To win at NaaS, CSPs need to think like a webscale company

Communications service providers (CSPs) who want to seize the $15 billion Network-as-a-Service (NaaS) opportunity need to be sure they can deliver. Fortunately, the investments required line up nicely with the digital transformations they’re already pursuing. Winning their share means going “all in” and adopting the mindset of the big webscale cloud computing companies.

While the services associated with the NaaS model may be familiar to CSPs — private WAN/LAN, virtual private networks and network security, for example — the way they’re delivered represents a considerable shift in the way they need to do business. There’s no “easy button” to press to just make NaaS happen.

“CSPs continue to sell connectivity services based on a 100 year-old business model. NaaS changes the game”

Karl Whitelock, IDC

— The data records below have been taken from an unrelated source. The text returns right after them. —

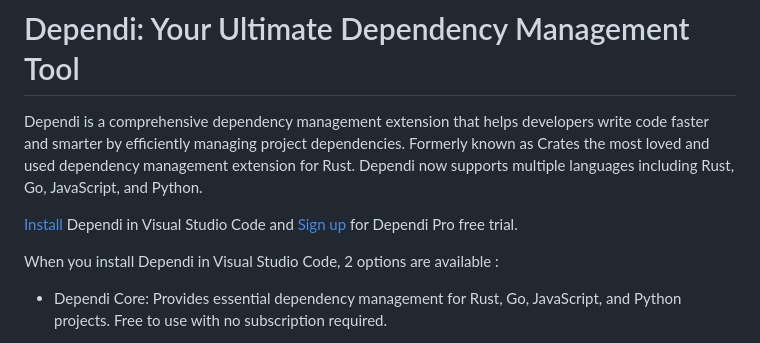
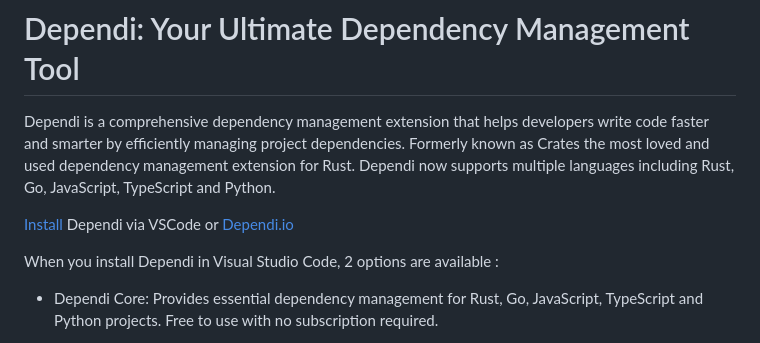
Before and after one commit to filllabs/dependi, a Markdown page: vscode/README.md, the part around one of its changes. Rendered like a GitHub page.

Commit message:
chore: Update README.md

```diff
--- a/vscode/README.md
+++ b/vscode/README.md
@@ -1,11 +1,11 @@
 # Dependi: Your Ultimate Dependency Management Tool
 
-Dependi is a comprehensive dependency management extension that helps developers write code faster and smarter by efficiently managing project dependencies. Formerly known as Crates the most loved and used dependency management extension for Rust. Dependi now supports multiple languages including Rust, Go, JavaScript, and Python.
+Dependi is a comprehensive dependency management extension that helps developers write code faster and smarter by efficiently managing project dependencies. Formerly known as Crates the most loved and used dependency management extension for Rust. Dependi now supports multiple languages including Rust, Go, JavaScript, TypeScript and Python.
 
-[Install](https://www.dependi.io/download) Dependi in Visual Studio Code and
-[Sign up](https://www.dependi.io/register) for Dependi Pro free trial.
+[Install](https://www.dependi.io/download) Dependi via VSCode or [Dependi.io](https://www.dependi.io)
+
 
 When you install Dependi in Visual Studio Code, 2 options are available :
 
-- Dependi Core: Provides essential dependency management for Rust, Go, JavaScript, and Python projects. Free to use with no subscription required.
+- Dependi Core: Provides essential dependency management for Rust, Go, JavaScript, TypeScript and Python projects. Free to use with no subscription required.
 
```
Also changed, not shown: other parts of vscode/README.md (+1 -1 lines).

“CSPs continue to sell connectivity services based on a 100 year-old business model,” says Karl Whitelock, Research Vice President, Communications Service Provider Operations and Monetization, IDC. “NaaS changes the game by letting customers choose the services they want. Providers need to tear a page from the webscale cloud playbook and come ready to be agile and responsive.” That means building a foundation of cloud-native technologies and automation, which then enables the programmability, self-service and monetization needed for NaaS — most of which are already on CSPs’ digital transformation agendas.

Double down on cloud and automation investments

CSPs today spend billions of dollars a year on cloud-native technologies, with most understanding those technologies are essential for NaaS. In a 2021 Nokia survey, 83 percent said network function virtualization and cloud-native evolution were the most important investments to enable and optimize NaaS.

To go “cloud-native” in the webscale way, CSPs will need to break down their classical network function silos and rebuild them as containerized microservices. 

Microservices are at the heart of the NaaS model. Rather than focusing on “blockbuster” offerings that are rolled out to the largest number of subscribers possible, NaaS is about providing targeted services to specific verticals or subsets of subscribers — and then upgrading or modifying those services very quickly in response to customer needs. Containers isolate applications and their dependencies into self-contained units that can be deployed almost anywhere, for greater agility. Both help conserve network resources because what’s activated is only what the customer needs.

Operating in a world where everything is software and every aspect of the network is eventually going to be coded and programmable requires CSPs to adapt the ways they work, adopting agile DevOps processes, continuous delivery workflows and systems for orchestrating and managing containerized applications (such as Kubernetes). 

Real-time, zero-touch automation — in everything from infrastructure and software lifecycle management to network, service and customer management — is also crucial to rolling out and orchestrating microservice NaaS offerings in a cost-effective way. CSPs know this, too: in the Nokia survey, 49 percent said management and orchestration is the most important investment area to enable NaaS while 42 percent gave top rank to automation investments.

“If you’re not automated behind it, you’re not going to be able to play in that market”

Chris Lewis, Lewis Insight

“The NaaS opportunity really comes down to how the telecom industry engages with its customers,” says industry analyst Chris Lewis of Lewis Insight. “If you're not automated behind it, you're not going to be able to play in that market.”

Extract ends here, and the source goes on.